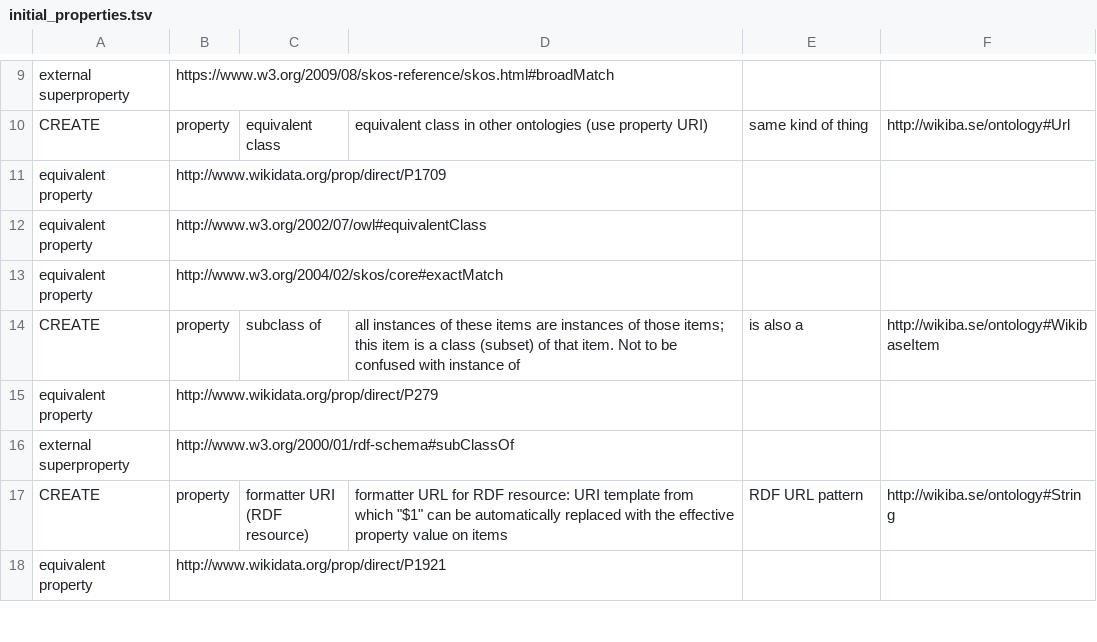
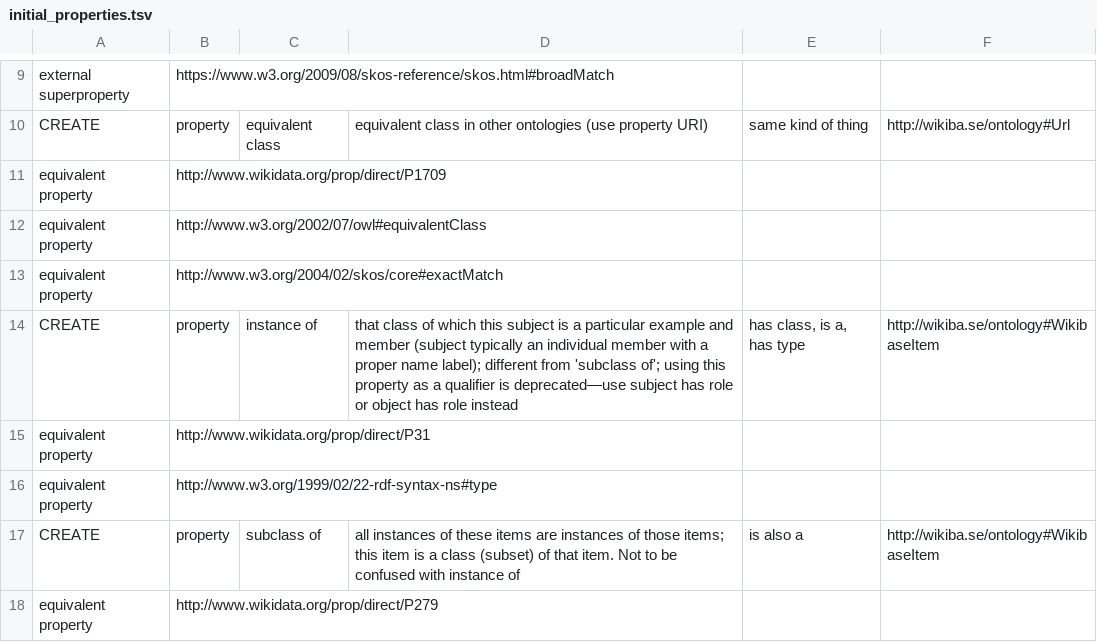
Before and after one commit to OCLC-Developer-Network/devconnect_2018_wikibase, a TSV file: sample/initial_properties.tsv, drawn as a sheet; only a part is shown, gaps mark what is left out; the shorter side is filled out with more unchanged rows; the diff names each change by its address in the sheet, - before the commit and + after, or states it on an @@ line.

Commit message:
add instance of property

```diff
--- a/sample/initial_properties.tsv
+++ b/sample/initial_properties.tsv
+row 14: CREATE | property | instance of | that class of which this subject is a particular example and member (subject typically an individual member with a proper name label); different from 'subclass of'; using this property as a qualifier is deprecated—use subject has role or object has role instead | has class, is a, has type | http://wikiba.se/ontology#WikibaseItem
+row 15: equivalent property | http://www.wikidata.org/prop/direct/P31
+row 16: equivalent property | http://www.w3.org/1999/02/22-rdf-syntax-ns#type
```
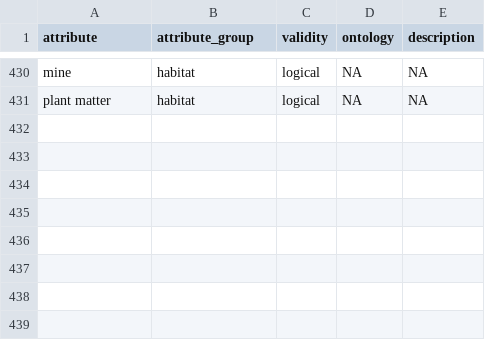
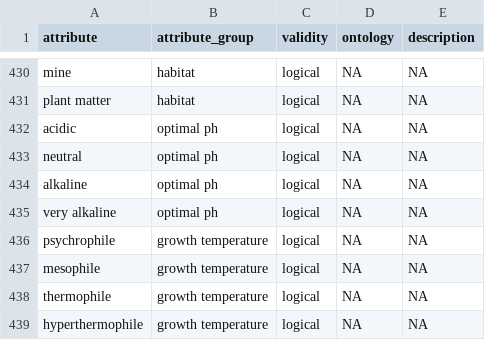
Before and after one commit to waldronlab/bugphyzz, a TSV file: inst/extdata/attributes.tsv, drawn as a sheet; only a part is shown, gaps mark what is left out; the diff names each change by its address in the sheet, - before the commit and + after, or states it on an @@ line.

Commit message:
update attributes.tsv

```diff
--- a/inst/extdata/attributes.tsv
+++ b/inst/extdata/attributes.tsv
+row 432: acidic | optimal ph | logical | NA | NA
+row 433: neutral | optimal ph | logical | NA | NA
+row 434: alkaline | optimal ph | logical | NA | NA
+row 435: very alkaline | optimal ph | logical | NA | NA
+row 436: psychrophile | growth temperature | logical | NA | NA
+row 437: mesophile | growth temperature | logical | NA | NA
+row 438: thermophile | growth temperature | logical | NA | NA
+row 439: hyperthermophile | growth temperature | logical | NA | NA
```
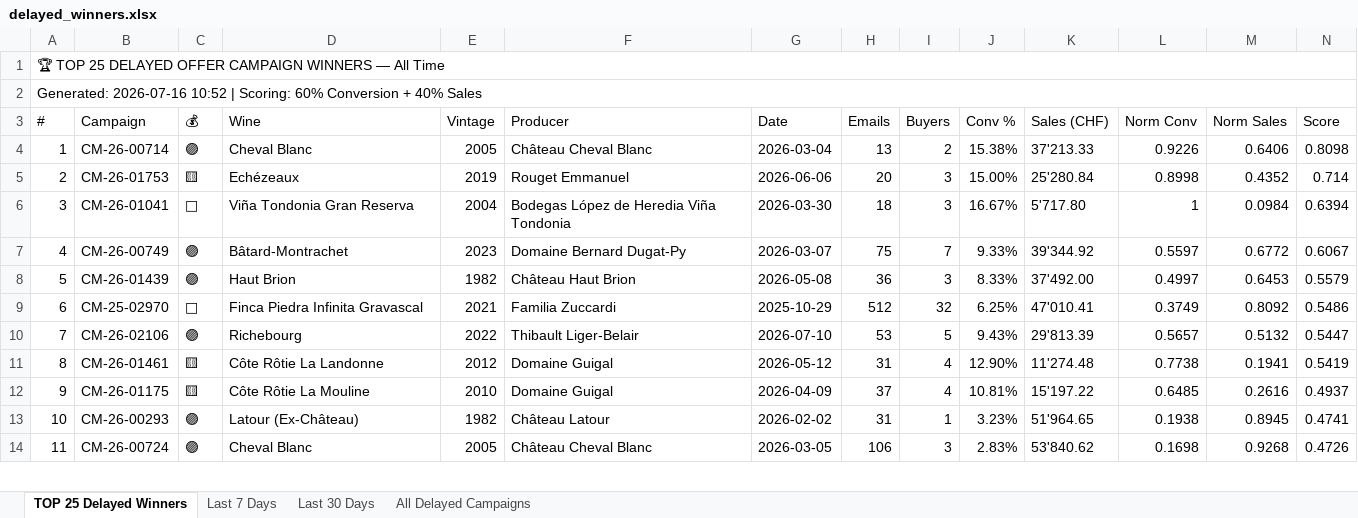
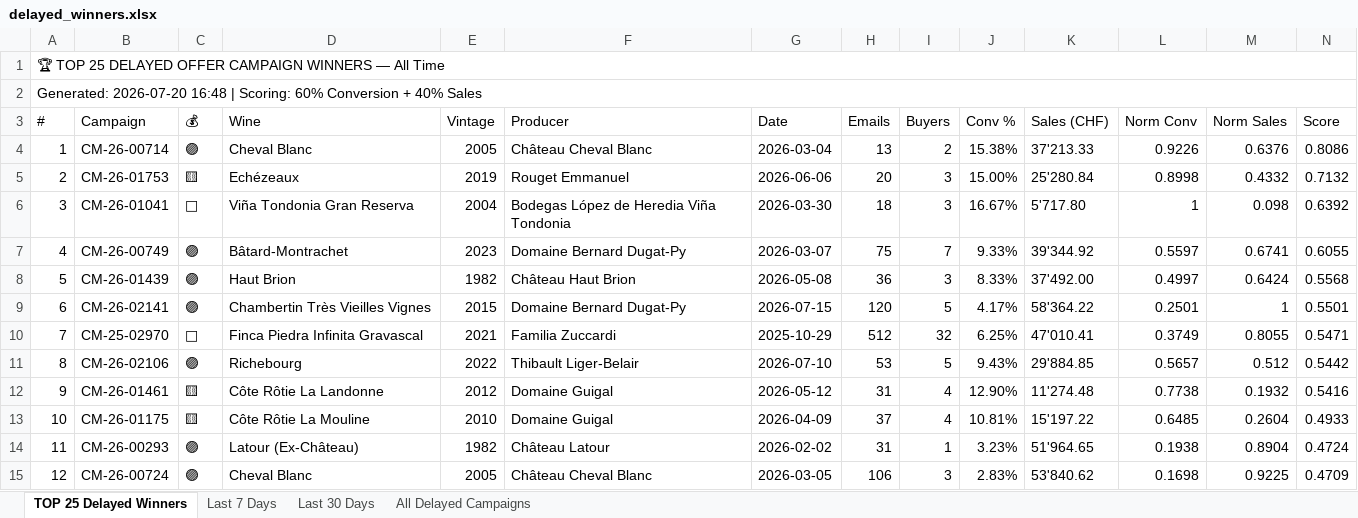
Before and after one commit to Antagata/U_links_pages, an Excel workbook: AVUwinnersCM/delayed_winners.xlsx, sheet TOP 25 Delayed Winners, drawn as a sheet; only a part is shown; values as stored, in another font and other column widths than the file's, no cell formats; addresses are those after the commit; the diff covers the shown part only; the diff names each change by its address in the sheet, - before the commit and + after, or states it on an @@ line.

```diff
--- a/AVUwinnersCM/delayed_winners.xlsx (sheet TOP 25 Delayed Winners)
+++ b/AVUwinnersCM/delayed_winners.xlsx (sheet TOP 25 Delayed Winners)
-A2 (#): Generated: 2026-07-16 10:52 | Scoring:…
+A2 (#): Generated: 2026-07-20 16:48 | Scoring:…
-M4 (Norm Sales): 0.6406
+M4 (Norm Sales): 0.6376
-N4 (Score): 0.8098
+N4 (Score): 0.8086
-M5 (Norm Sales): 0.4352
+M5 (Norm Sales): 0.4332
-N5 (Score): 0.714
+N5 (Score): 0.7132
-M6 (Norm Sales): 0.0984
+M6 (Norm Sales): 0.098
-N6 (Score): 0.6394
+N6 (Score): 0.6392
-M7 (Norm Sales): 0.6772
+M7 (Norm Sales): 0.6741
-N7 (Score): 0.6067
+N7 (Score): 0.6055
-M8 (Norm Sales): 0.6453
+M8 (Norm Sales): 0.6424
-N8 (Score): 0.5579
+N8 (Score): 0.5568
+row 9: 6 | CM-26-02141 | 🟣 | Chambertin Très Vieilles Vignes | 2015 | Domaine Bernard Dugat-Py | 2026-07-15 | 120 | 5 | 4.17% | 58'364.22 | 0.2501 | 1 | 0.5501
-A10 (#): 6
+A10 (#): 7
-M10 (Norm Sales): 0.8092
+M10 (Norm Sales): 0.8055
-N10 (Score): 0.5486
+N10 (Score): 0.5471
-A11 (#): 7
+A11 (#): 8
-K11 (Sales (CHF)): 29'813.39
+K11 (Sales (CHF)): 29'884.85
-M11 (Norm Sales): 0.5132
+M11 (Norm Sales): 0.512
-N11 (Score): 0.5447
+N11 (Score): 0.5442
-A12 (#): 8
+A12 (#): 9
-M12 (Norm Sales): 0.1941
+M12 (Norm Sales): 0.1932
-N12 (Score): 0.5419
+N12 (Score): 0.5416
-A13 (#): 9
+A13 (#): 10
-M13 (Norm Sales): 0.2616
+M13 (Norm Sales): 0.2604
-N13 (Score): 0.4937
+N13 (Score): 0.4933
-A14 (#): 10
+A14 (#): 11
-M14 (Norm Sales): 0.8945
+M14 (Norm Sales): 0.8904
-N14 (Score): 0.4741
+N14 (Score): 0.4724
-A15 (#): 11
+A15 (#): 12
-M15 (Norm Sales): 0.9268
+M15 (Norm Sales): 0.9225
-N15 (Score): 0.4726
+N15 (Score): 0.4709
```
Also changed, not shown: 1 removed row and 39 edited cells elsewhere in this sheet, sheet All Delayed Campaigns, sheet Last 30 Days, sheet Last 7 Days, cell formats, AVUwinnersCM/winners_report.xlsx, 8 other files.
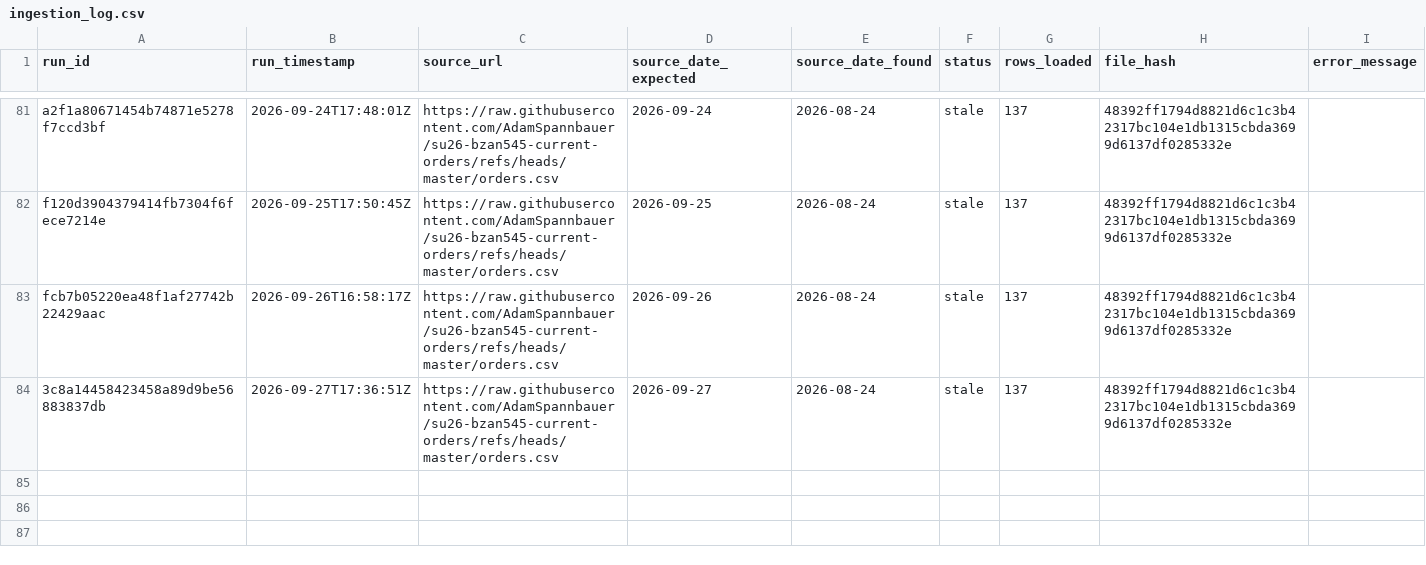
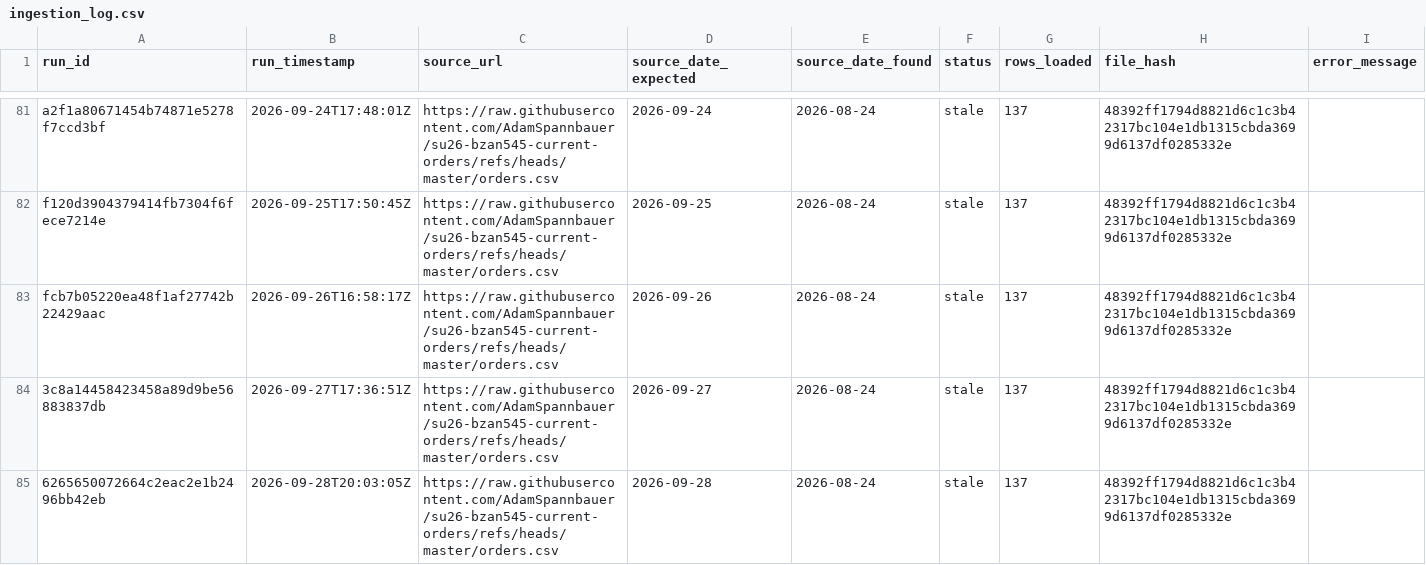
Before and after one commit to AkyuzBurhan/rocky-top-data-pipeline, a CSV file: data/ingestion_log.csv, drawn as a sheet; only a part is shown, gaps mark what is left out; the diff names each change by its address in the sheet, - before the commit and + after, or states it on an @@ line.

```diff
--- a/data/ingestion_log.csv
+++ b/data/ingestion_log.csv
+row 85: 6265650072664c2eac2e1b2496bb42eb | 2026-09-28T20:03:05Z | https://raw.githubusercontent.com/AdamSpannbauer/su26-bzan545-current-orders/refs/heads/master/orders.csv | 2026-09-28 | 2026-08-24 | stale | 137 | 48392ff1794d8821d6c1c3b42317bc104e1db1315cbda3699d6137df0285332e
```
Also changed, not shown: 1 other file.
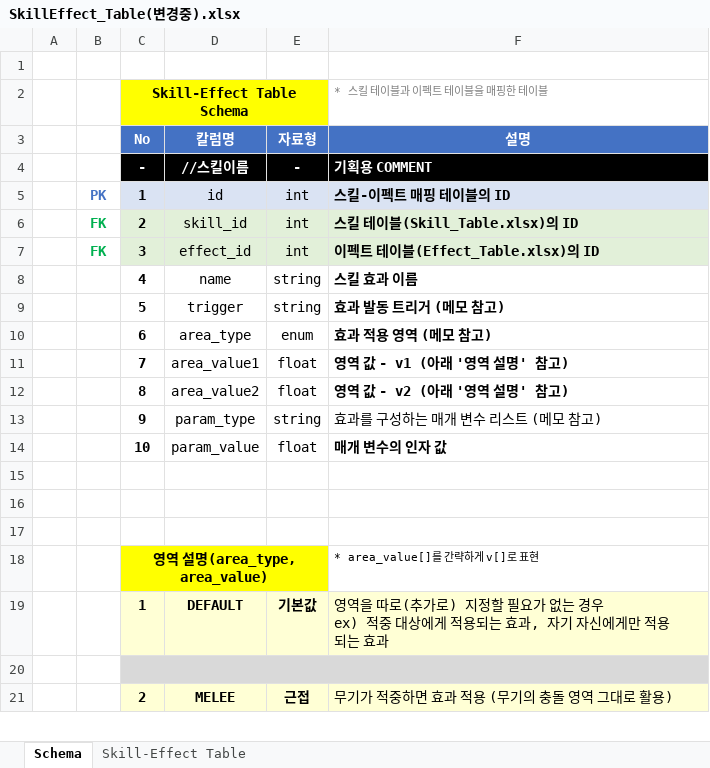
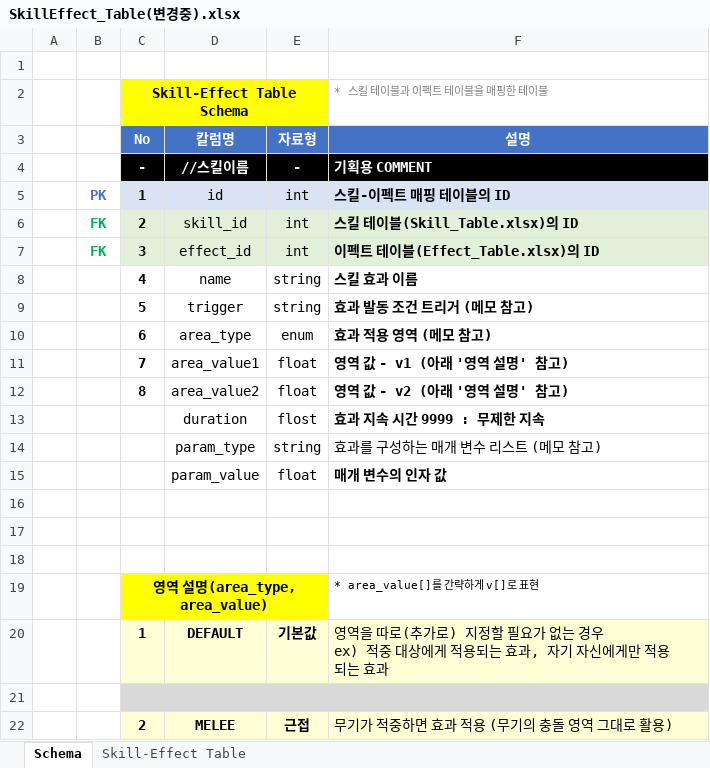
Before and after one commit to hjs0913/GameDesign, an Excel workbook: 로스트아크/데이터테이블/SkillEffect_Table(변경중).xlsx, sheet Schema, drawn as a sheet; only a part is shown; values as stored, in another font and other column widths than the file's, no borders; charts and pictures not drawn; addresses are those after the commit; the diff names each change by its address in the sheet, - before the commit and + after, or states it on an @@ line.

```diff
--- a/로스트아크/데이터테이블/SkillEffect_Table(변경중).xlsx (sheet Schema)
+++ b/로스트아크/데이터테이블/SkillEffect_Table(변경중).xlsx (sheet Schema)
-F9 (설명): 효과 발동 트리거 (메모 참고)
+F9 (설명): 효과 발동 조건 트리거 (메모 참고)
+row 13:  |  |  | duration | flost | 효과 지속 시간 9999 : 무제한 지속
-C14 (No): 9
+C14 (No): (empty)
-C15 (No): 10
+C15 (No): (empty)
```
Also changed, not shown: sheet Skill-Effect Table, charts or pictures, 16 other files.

══════════════════════════════

• Exercise directions: From the material above, gather all lines that include the string "extdata" and copy them.

• Task output:
Before and after one commit to waldronlab/bugphyzz, a TSV file: inst/extdata/attributes.tsv, drawn as a sheet; only a part is shown, gaps mark what is left out; the diff names each change by its address in the sheet, - before the commit and + after, or states it on an @@ line.
--- a/inst/extdata/attributes.tsv
+++ b/inst/extdata/attributes.tsv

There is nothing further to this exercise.